§ **TASK ITEM**:
Whenever a line in the material below contains "testes", copy that line.

§ **RECORDS SHOWN**:
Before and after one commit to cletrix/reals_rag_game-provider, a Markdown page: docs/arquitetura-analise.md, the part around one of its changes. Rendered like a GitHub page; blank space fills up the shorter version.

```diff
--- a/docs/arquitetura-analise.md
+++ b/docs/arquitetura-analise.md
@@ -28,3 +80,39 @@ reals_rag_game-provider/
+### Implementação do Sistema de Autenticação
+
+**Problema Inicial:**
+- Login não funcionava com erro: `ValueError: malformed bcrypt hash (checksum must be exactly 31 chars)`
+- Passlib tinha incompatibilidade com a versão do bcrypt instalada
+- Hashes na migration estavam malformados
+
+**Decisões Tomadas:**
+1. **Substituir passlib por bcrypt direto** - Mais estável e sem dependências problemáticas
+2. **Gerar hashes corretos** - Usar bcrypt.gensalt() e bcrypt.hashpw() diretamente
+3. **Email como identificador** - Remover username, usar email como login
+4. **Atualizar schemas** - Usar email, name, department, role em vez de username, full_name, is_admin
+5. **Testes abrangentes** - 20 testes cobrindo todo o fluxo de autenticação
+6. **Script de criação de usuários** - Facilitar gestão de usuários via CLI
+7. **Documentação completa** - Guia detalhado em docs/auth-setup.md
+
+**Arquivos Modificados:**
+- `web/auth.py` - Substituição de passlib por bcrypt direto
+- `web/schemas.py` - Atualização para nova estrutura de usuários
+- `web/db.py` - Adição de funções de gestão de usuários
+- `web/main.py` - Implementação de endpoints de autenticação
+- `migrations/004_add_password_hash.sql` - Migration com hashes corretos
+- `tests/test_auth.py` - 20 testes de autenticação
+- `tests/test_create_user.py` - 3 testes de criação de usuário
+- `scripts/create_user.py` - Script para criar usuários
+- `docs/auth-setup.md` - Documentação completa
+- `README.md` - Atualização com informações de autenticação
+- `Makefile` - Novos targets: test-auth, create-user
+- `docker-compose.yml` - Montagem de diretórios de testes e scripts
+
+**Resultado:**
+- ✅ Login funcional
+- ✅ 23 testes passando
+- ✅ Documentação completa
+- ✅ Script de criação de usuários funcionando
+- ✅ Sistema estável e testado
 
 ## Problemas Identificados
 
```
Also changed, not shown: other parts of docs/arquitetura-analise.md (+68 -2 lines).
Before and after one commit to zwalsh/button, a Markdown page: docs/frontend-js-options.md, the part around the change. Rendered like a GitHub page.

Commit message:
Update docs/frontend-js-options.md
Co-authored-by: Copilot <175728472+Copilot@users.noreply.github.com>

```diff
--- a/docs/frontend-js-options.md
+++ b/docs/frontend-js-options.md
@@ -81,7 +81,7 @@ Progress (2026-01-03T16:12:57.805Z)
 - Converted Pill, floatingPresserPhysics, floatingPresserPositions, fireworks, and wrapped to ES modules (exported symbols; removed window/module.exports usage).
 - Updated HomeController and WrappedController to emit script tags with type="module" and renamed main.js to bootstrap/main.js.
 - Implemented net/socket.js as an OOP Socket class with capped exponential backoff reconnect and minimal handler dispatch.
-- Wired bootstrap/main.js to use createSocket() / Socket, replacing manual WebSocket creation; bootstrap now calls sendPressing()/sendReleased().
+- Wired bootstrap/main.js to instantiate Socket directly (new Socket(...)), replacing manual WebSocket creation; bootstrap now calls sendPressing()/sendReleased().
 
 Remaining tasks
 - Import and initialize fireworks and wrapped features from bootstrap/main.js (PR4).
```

§ **OUTPUT FOR THIS EXERCISE**:
+5. **Testes abrangentes** - 20 testes cobrindo todo o fluxo de autenticação
+- `tests/test_auth.py` - 20 testes de autenticação
+- `tests/test_create_user.py` - 3 testes de criação de usuário
+- `docker-compose.yml` - Montagem de diretórios de testes e scripts
+- ✅ 23 testes passando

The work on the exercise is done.